== Task ==
Report back each line of the records that contains the string "label".

== User interface change data ==
———

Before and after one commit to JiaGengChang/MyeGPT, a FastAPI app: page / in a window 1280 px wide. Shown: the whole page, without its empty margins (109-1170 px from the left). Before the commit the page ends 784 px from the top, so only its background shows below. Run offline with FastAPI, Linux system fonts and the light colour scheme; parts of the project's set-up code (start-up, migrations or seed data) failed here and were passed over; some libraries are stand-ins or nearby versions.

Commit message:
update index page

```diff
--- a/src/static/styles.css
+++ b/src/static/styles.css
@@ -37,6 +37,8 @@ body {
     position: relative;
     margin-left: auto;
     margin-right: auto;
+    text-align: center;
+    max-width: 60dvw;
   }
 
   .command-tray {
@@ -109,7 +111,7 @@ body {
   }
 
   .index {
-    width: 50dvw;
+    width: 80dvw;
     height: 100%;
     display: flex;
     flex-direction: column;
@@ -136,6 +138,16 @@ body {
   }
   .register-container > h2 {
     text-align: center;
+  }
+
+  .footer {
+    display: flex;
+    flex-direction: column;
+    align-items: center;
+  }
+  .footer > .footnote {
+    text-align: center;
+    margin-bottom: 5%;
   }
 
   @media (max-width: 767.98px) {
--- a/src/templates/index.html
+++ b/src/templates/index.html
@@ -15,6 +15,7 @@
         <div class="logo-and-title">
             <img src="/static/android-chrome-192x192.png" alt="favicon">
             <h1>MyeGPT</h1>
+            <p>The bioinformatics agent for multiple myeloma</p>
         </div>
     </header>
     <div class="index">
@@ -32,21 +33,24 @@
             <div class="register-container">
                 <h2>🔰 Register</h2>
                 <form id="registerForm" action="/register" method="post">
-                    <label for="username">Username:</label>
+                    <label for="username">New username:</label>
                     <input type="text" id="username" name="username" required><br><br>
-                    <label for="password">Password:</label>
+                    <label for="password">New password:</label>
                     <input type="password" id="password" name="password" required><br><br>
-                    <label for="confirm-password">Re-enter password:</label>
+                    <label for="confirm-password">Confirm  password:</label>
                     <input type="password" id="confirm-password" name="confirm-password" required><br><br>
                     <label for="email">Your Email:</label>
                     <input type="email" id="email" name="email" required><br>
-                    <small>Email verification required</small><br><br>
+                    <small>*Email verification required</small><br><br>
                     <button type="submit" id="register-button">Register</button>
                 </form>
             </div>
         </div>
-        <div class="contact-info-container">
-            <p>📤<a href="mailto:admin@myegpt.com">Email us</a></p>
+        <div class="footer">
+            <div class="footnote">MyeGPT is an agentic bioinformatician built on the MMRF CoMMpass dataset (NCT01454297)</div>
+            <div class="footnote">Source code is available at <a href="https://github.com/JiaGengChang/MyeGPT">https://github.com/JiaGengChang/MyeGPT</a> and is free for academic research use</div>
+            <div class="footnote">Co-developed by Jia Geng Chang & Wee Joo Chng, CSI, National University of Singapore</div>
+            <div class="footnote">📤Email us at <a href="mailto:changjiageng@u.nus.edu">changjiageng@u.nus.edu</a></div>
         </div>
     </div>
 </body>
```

———

== Written response ==
-                    <label for="username">Username:</label>
+                    <label for="username">New username:</label>
-                    <label for="password">Password:</label>
+                    <label for="password">New password:</label>
-                    <label for="confirm-password">Re-enter password:</label>
+                    <label for="confirm-password">Confirm  password:</label>
                     <label for="email">Your Email:</label>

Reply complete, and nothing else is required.